This reminds me of the day I discovered Gretel Killeen was a massive fuckhead. Way before Big Brother, she was often on the panel of Beauty and The Beast. Usually, I found her to be intelligent and funny. On this particular occasion, she made a remark which went something like, "We all know what men are like so women need to use their brains and be careful what they wear".
The message, as far as I could see, was that men were held hostage to their base desires and could therefore, not be held accountable for their actions.
This perception is so dangerous and while society still perpetuates this on any level, we continue to raise little misogynists.
Look, I get what Nicole and Gretel were saying. Women need to be responsible for their own safety. Yes. It's nothing I wouldn't tell my own daughter. But what's missing is the accompanying message for the guys. Why must the onus always end up with women? How about also highlighting the need to change the frightening mindset of many males?
Does wearing revealing clothing send a message? Sure. And is that message often intentional? Most definitely. If I wear a sexy dress, I am inviting the world to notice that I'm sexy, to find me attractive. That's a human desire. But 'sexy' is not code for 'wants to have sex' (as B can well attest).
As the mother of two sons, I will be making certain that they know the difference. There will be no talk of sluts in this household or judging a girl's 'type' by what she chooses to wear.
Do I think women should behave in ways that can help keep them safe? Of course. And would I recommend not going to a nightclub naked? Well, yeah. But I can't help but feel that when men read this kind of thing, it plays right into an already warped perception that they can not truly be held responsible for how they react to a woman in tight clothing. "We're blokes, afterall!"
I reject the idea that men have a harder time suppressing the demands of their hormones than women. I know decent, wonderful men who would never misread the signs, who would tuck a drunk girl into bed and then sleep on the couch.
And yet, the concept of the 'slut' still persists in society. I would like to see this concept obliterated but not because I think it will stop women being raped. It won't. Rape is about power and whether a woman is a slut or not has little bearing on her being assaulted. The concept of the slut DOES have the ability to devalue a woman in a man's (or a woman's) eyes and to me, that is the real issue. A woman perceived to be a slut can be subjected to disrespect, unwanted advances, harassment or ridicule. And if this perception arises based solely on what she wears, then something is seriously amiss.

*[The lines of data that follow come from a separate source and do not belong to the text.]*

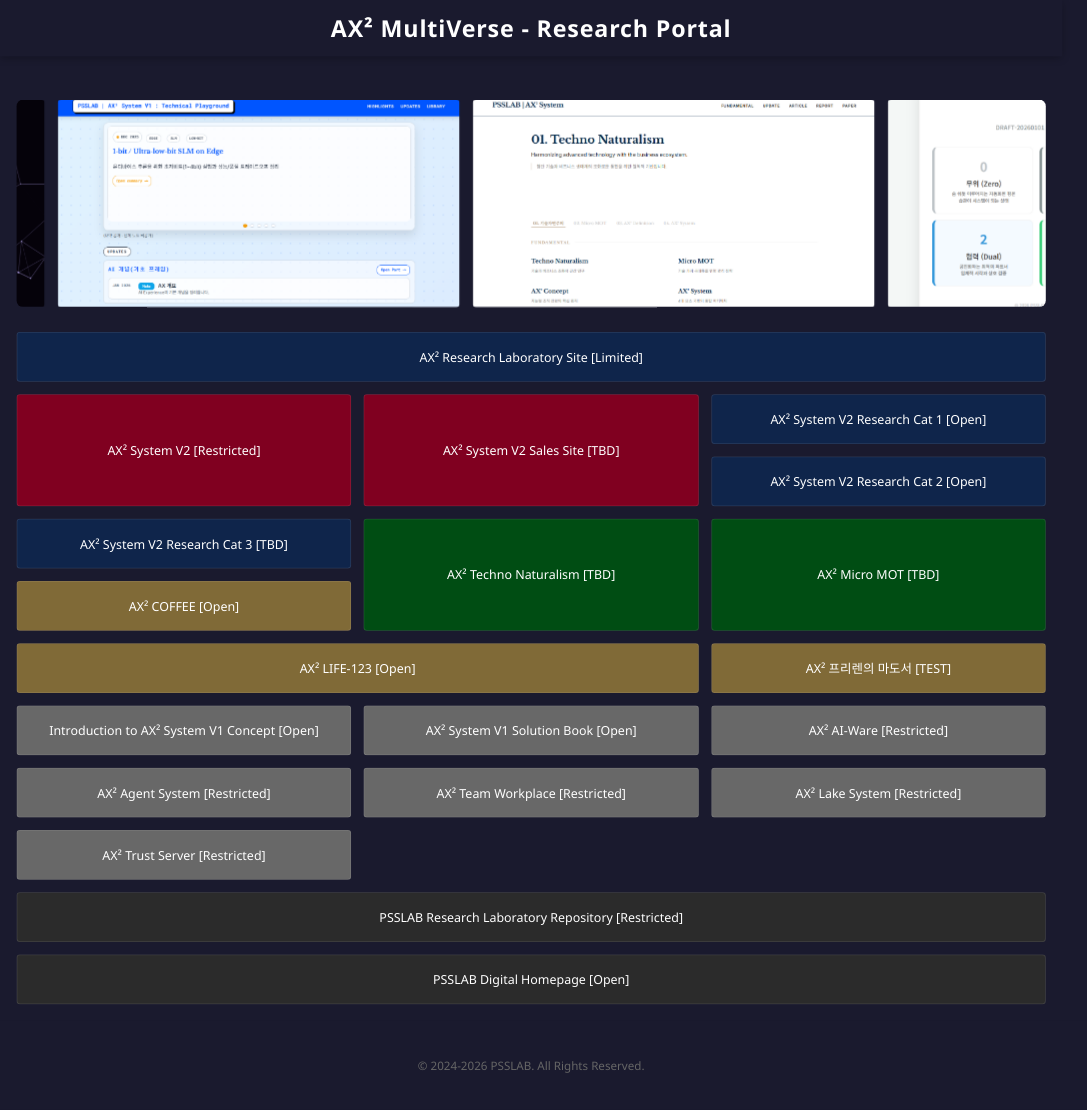
Repository: hycse89/PSSLAB_OpenSite
Page: psslab_multiverse_v3.html
The author's editor kept a copy of each file at every save. The page is drawn from the files as they stood at one save, then again after the next save.
The browser window is 1280 px wide. The page is 1310 px wide, so the pictures cover 1310 px, including what lies to the right of the window. The pictures show the whole page, at 83% of full size.

Above is the page before, as saved 2026-01-11 22:33:56.

### psslab_multiverse_v3.html
<!DOCTYPE html>
<html lang="en">
<head>
    <meta charset="UTF-8">
    <meta name="viewport" content="width=device-width, initial-scale=1.0">
    <title>PSSLAB MultiVerse Campus - Mondrian Edition</title>

    <link rel="icon" type="image/png" href="favicon.png">

    <style>
        /* General Page Styles */
        body {
            margin: 0;
            background-color: #1a1a2e;
            font-family: 'Segoe UI', Arial, sans-serif;
            display: flex;
            flex-direction: column;
            align-items: center;
            min-height: 100vh;
            color: #ffffff;
        }

        /* Fixed Header */
        .header {
            position: fixed;
            top: 0;
            left: 0;
            width: 100%;
            background-color: #1a1a2e;
            color: #ffffff;
            z-index: 1000;
            padding: 15px 0;
            box-shadow: 0 2px 10px rgba(0,0,0,0.3);
        }

        .header h1 {
            font-size: 28px;
            margin: 0;
            text-align: center;
            letter-spacing: 1px;
        }

        /* Main content container */
        .main-content {
            margin-top: 100px;
            width: 100%;
            max-width: 1400px;
            display: flex;
            flex-direction: column;
            align-items: center;
            padding: 20px;
            box-sizing: border-box;
        }

        /* Image Slider Container */
        .slider-container {
            width: 100%;
            overflow: hidden;
            margin-bottom: 30px;
            border-radius: 8px;
        }

        .slider-wrapper {
            display: flex;
            width: calc(500px * 13);
            animation: scroll 60s linear infinite;
        }

        .slider-image {
            width: 500px;
            height: 250px;
            flex-shrink: 0;
            padding: 0 8px;
            box-sizing: border-box;
        }

        .slider-image img {
            width: 100%;
            height: 100%;
            object-fit: cover;
            border-radius: 4px;
        }

        @keyframes scroll {
            0% { transform: translateX(0); }
            100% { transform: translateX(calc(-500px * 11)); }
        }

        /* --- Mondrian Grid Layout System --- */
        .link-container {
            display: grid;
            /* 최소 너비 350px 확보 */
            grid-template-columns: repeat(auto-fill, minmax(350px, 1fr));
            /* 60px 단위의 눈금 설정 */
            grid-auto-rows: 60px;
            gap: 15px;
            width: 100%;
            /* 빈 공간을 최적으로 메워주는 설정 */
            grid-auto-flow: dense;
        }

        /* Link Button Base Style */
        .link-button {
            display: flex;
            align-items: center;
            justify-content: center;
            padding: 20px;
            font-size: 15px;
            color: white;
            text-decoration: none;
            border-radius: 4px;
            transition: all 0.3s cubic-bezier(0.25, 0.8, 0.25, 1);
            text-align: center;
            box-sizing: border-box;
            line-height: 1.4;
            border: 1px solid rgba(255,255,255,0.1);
        }

        .link-button:hover {
            transform: scale(1.01);
            filter: brightness(1.2);
            box-shadow: 0 5px 15px rgba(0,0,0,0.3);
            z-index: 2;
        }

        /* --- Mondrian Size Classes (Proportional) --- */
        /* 가로 비중 */
        .w-1 { grid-column: span 1; }
        .w-2 { grid-column: span 2; }
        .w-3 { grid-column: span 3; }

        /* 세로 비중 (60px의 배수) */
        .h-1 { grid-row: span 1; } /* 120px + gap */
        .h-2 { grid-row: span 2; } /* 240px + gap */
        .h-3 { grid-row: span 3; } /* 360px + gap */

        /* 특수 크기: 제목 강조형 */
        .size-hero { grid-column: span 2; grid-row: span 4; font-size: 1.2rem; font-weight: bold; }

        /* Button Colors */
        .color-1 { background-color: #0F254B; }
        .color-2 { background-color: #800020; }
        .color-3 { background-color: #806a37; }
        .color-4 { background-color: #2b2b2b; }
        .color-5 { background-color: #686868; }
        .color-6 { background-color: #004d13; }

        footer {
            width: 100%;
            padding: 30px;
            text-align: center;
            background-color: #1a1a2e;
            color: #666;
            font-size: 14px;
        }

        /* Responsive */
        @media (max-width: 768px) {
            .link-container { grid-template-columns: 1fr; }
            .w-2, .h-2, .h-3, .size-hero { grid-column: span 1; grid-row: span 2; }
        }
    </style>
</head>
<body>

    <header class="header">
        <h1>AX² MultiVerse - Research Portal</h1>
    </header>

    <main class="main-content">
        <div class="slider-container">
            <div class="slider-wrapper">
                <div class="slider-image"><img src="./images/Image2.png" alt="2"></div>
                <div class="slider-image"><img src="./images/Image21.png" alt="21"></div>
                <div class="slider-image"><img src="./images/Image22.png" alt="22"></div>
                <div class="slider-image"><img src="./images/Image31.png" alt="31"></div>
                <div class="slider-image"><img src="./images/Image32.png" alt="32"></div>
                <div class="slider-image"><img src="./images/Image11.png" alt="11"></div>
                <div class="slider-image"><img src="./images/Image3.png" alt="3"></div>
                <div class="slider-image"><img src="./images/Image4.png" alt="4"></div>
                <div class="slider-image"><img src="./images/Image5.png" alt="5"></div>
                <div class="slider-image"><img src="./images/Image1.png" alt="1"></div>
                <div class="slider-image"><img src="./images/Image2.png" alt="2"></div>
            </div>
        </div>

        <div class="link-container">
            <a href="https://hycse89.github.io/PSSLAB_OpenSite/ax2_research_lab/" class="link-button color-1 w-3 h-1">AX² Research Laboratory Site [Limited]</a>

            <a href="http://localhost:8008" class="link-button color-2 w-1 h-2">AX² System V2 [Restricted]</a>
            <a href="ax2_sales/index.html" class="link-button color-2 w-1 h-2">AX² System V2 Sales Site [TBD]</a>

            <a href="ax2_v1_20260101/index.html" class="link-button color-1 h-1">AX² System V2 Research Cat 1 [Open]</a>
            <a href="ax2_v2_20260101/index.html" class="link-button color-1 h-1">AX² System V2 Research Cat 2 [Open]</a>
            <a href="ax2_v3_20260101/index.html" class="link-button color-1 h-1">AX² System V2 Research Cat 3 [TBD]</a>

            <a href="http://localhost:8001/utils/markdown_viewer.html?file=/ax_research/doc/doc_ax_techno_naturalism_v5.md" class="link-button color-6 h-2">AX² Techno Naturalism [TBD]</a>
            <a href="http://localhost:8001/utils/markdown_viewer.html?file=/ax_research/doc/doc_ax_micro_mot_v2.md" class="link-button color-6 h-2">AX² Micro MOT [TBD]</a>


            <a href="http://localhost:8001/ax_site/ax2_life_123/index.html" class="link-button color-3 w-2 h-1">AX² LIFE-123 [Open]</a>
            <a href="http://localhost:8001/ax_site/ax2_coffee/index.html" class="link-button color-3 h-1">AX² COFFEE [Open]</a>
            <a href="http://localhost:8001/ax_site/ax2_frieren/index.html" class="link-button color-3 h-1">AX² 프리렌의 마도서 [TEST]</a>

            <a href="ax2_v1_concept/ax2_homepage.html" class="link-button color-5 h-1">Introduction to AX² System V1 Concept [Open]</a>
            <a href="ax2_v1_concept/solution_book/index.html" class="link-button color-5 h-1">AX² System V1 Solution Book [Open]</a>
            <a href="http://localhost:8002" class="link-button color-5 w-1 h-1">AX² AI-Ware [Restricted]</a>
            <a href="http://localhost:8003" class="link-button color-5 w-1 h-1">AX² Agent System [Restricted]</a>
            <a href="http://localhost:8007" class="link-button color-5 w-1 h-1">AX² Team Workplace [Restricted]</a>
            <a href="http://localhost:8004" class="link-button color-5 w-1 h-1">AX² Lake System [Restricted]</a>
            <a href="http://localhost:8005" class="link-button color-5 w-1 h-1">AX² Trust Server [Restricted]</a>

            <a href="https://github.com/hycse89" class="link-button color-4 w-3 h-1">PSSLAB Research Laboratory Repository [Restricted]</a>
            <a href="http://www.psslab.co.kr" class="link-button color-4 w-3 h-1">PSSLAB Digital Homepage [Open]</a>
        </div>
    </main>

    <footer>
        <p>&copy; 2024-2026 PSSLAB. All Rights Reserved.</p>
    </footer>

</body>
</html>

After the next save:
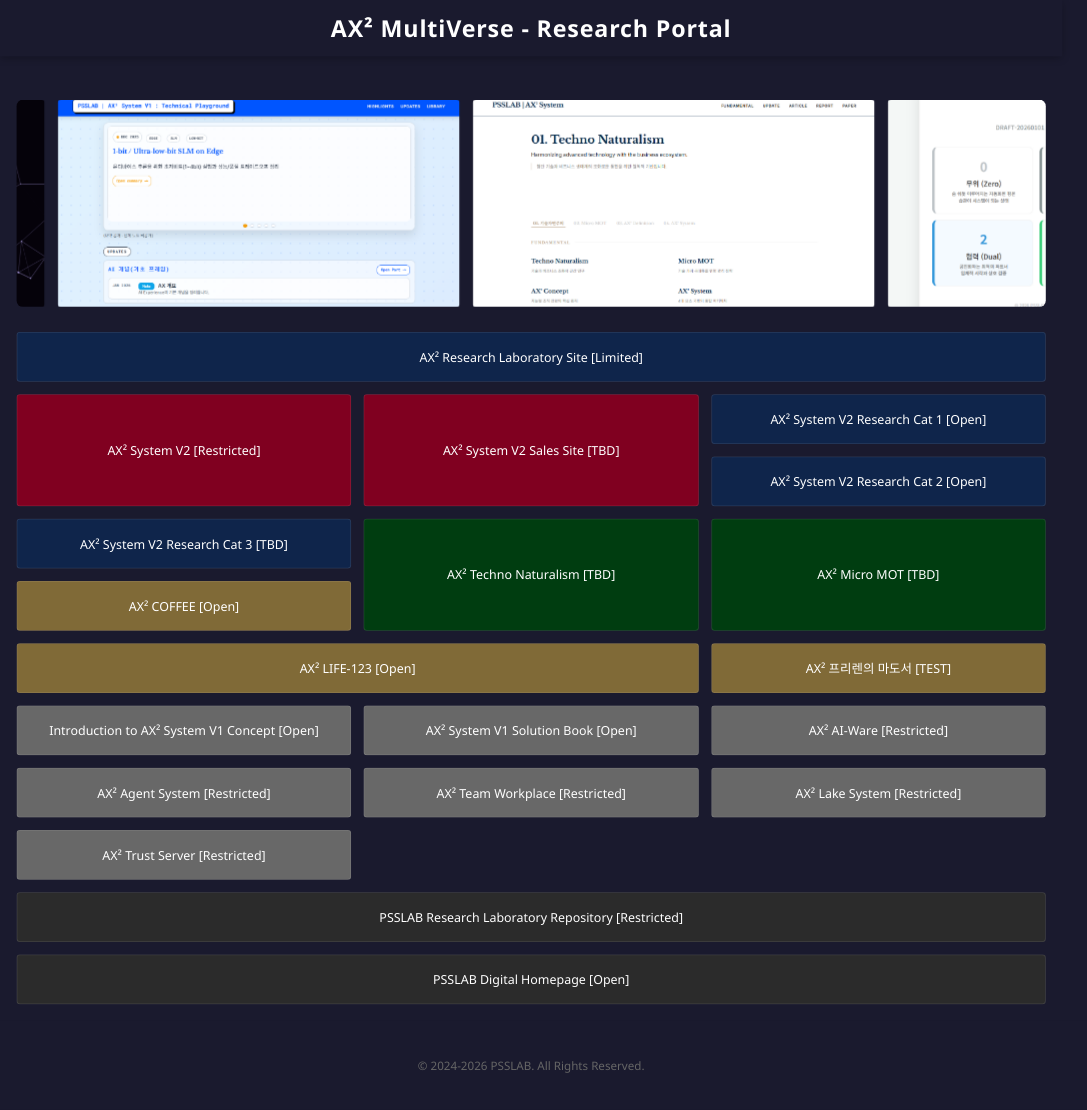
Saved 24 s later.
--- a/psslab_multiverse_v3.html
+++ b/psslab_multiverse_v3.html
@@ -143,7 +143,7 @@
         .color-3 { background-color: #806a37; }
         .color-4 { background-color: #2b2b2b; }
         .color-5 { background-color: #686868; }
-        .color-6 { background-color: #004d13; }
+        .color-6 { background-color: #003d10; }
 
         footer {
             width: 100%;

The Slut Walks may not be the solution but I applaud the organisers for bringing the issue to light. Misogyny is alive and well – what the fuck are we going to do about it?